◆ What the task asks
All lines from the entries below that contain the string "about" should be copied out.

◆ Input records
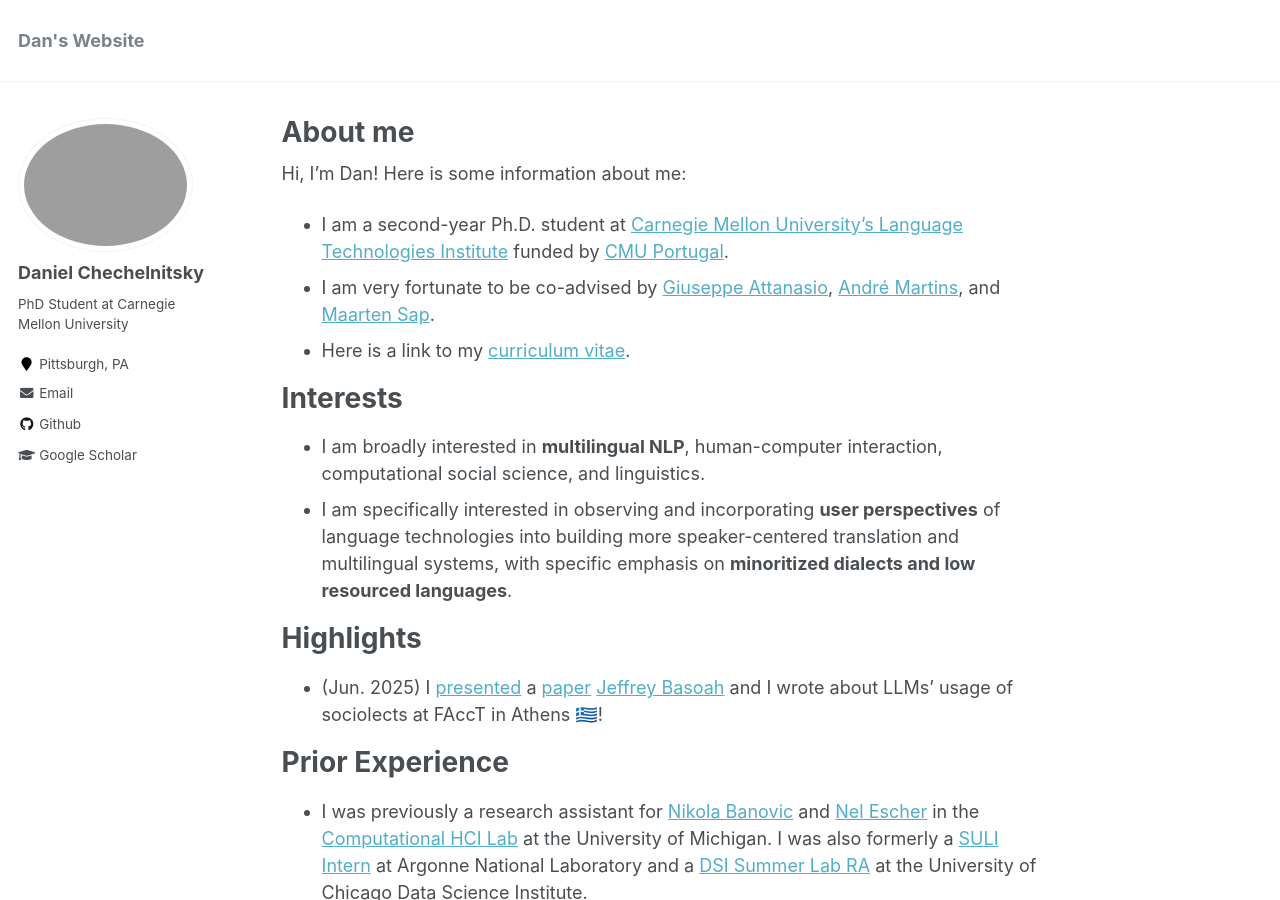
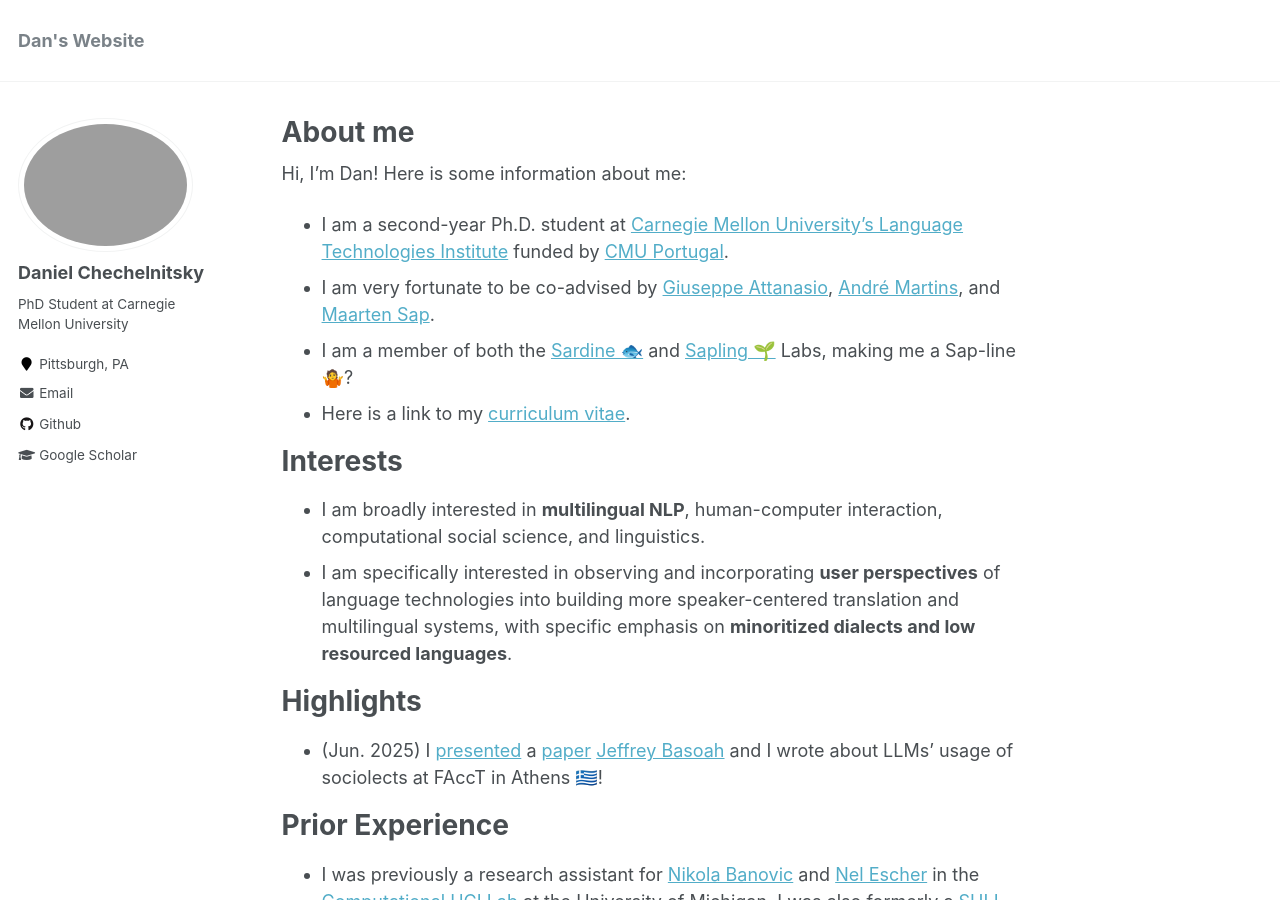
Before and after one commit to chechelnitskd/chechelnitskd.github.io, a Jekyll site: the page built from _pages/about.md, in a window 1280 px wide and 900 px high. Built offline with Jekyll 4.4.1, drawn with Linux system fonts in a browser that asks for light colours.

Commit message:
Update about.md

```diff
--- a/_pages/about.md
+++ b/_pages/about.md
@@ -11,6 +11,7 @@
 Hi, I'm Dan! Here is some information about me:
 - I am a second-year Ph.D. student at [Carnegie Mellon University's Language Technologies Institute](https://www.lti.cs.cmu.edu/) funded by [CMU Portugal](https://cmuportugal.org/).
 - I am very fortunate to be co-advised by [Giuseppe Attanasio](https://gattanasio.cc/), [André Martins](https://andre-martins.github.io/), and [Maarten Sap](https://maartensap.com/).
+- I am a member of both the [Sardine 🐟](https://sardine-lab.github.io/) and [Sapling 🌱](https://maartensap.com/index.html) Labs, making me a Sap-line 🤷?
 - Here is a link to my [curriculum vitae](https://chechelnitskd.github.io/Chechelnitsky_CV_2025.pdf).
 
 # Interests
```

◆ Your response
Before and after one commit to chechelnitskd/chechelnitskd.github.io, a Jekyll site: the page built from _pages/about.md, in a window 1280 px wide and 900 px high. Built offline with Jekyll 4.4.1, drawn with Linux system fonts in a browser that asks for light colours.
Update about.md
--- a/_pages/about.md
+++ b/_pages/about.md
 Hi, I'm Dan! Here is some information about me:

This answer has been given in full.